MOHAMMED HAMEED, INTERPRETER: Most of the people who worked for the Americans, especially interpreters like me, their life was in real risk. Even like my family, they are wondering why I didn’t go outside that much, because any person could recognize me. It really was like, I mean, it’s terrible experience to live in such circumstances and conditions, if you are like under threat.
THOMPSON: He says in 2007, Iraqi militiamen broke into his home looking for him. He wasn’t home, but, he says, his brother, who looks just like him, was kidnapped and tortured.
HAMID: After they figured out that it was not me, they just let him go, but he was almost dead, I mean.
THOMPSON: That’s when Hameed applied for a visa to leave Iraq for the U.S., and to bring his wife and their son, now ten, and their daughter, who’s four. The vetting process took three years. Today, Hameed appeared at a press conference with New York Senator Chuck Schumer, who called the Trump executive order “misguided” and “shocking.”
Hameed’s family arrived here just in time– on January 5th, three weeks before the Trump administration imposed the new ban on migrants and refugees from Iraq and six other predominantly Muslim countries.
HAMEED: I mean, when I was in Baghdad, I don’t know exactly which time or I thought the moment I would be killed.
THOMPSON: Hameed’s family has settled in Bayonne, New Jersey, about an hour’s commute to New York City. He’s looking for work as a computer consultant.
AZZAM ELIAS: And I am a good citizen, I have my own business.
THOMPSON: Azzam Elias (ph) was also at today’s press conference. He emigrated to the U.S. from Syria in 1978 as a refugee, fleeing violence and persecution. His two daughters remained behind, raised by their mother. When the Syrian civil war began six years ago, he says he knew what he had to do.

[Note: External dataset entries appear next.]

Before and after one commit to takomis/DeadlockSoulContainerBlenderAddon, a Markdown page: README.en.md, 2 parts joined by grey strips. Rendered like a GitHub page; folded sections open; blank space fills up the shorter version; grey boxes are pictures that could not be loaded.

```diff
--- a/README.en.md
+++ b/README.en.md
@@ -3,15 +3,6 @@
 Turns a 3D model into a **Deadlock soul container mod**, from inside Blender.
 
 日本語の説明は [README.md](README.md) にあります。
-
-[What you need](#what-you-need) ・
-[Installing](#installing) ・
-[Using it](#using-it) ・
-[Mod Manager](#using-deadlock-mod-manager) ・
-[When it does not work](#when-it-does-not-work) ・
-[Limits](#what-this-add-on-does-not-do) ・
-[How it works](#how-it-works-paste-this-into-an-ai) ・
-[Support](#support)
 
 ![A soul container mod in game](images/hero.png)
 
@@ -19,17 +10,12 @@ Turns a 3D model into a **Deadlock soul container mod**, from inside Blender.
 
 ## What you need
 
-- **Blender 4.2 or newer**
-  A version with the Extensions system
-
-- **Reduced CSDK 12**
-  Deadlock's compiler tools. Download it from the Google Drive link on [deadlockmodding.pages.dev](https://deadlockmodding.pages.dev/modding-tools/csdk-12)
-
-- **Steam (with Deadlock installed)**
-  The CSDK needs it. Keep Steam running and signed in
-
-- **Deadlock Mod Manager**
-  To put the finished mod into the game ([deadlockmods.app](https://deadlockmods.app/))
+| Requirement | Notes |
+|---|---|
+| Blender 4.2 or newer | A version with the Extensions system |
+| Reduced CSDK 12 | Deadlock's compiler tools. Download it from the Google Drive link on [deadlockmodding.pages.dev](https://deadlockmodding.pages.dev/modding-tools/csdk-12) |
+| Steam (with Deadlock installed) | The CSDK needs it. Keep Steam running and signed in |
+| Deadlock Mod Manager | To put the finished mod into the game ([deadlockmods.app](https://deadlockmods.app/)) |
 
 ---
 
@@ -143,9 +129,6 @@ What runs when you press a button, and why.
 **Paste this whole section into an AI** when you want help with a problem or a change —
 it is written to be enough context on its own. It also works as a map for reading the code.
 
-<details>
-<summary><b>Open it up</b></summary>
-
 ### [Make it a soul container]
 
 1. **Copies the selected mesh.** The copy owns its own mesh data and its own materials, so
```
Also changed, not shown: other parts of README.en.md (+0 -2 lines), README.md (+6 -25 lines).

ELIAS: We’re going to bring him here. We’re going to have to. We have to save my grandchildren.
THOMPSON: Rania (ph), now 37, says the hardest part of living in Syria was the constant shelling and not knowing if her kids would make it home from school. One day a suicide bomber blew himself up right outside their apartment in Damascus.
After years of applications, she finally got a visa with the help of the nonprofit Catholic Charities. She and her husband and their four kids arrived in New York just last month.
Rania tells me she doesn’t have to worry anymore that somebody is going to hurt her kids, she finally feels at peace. But Rania’s sister, Azzam’s other daughter, remains a refugee in Lebanon, next door to Syria. The fate of her application for a U.S. visa is more uncertain than before.
ELIAS: It’s so terrible. When I see my grandchildren in the other side, seeing these kids — how happy and how peaceful here, because you can see on their faces and how — and they are the ones look at me like, how about us? You left us behind. Or you don’t want us.
That’s the feeling I feel. Honest to God. And that’s — I can’t sleep, I can’t work, I can’t — it’s — hand tied. I don’t know what to do.
THOMPSON: Elias, who lives in the Bronx and owns his own upholstery business, says he wants the president to know the and his family are good people.
ELIAS: See, this is not a face of a terrorist. This is the face that’s going to make America great.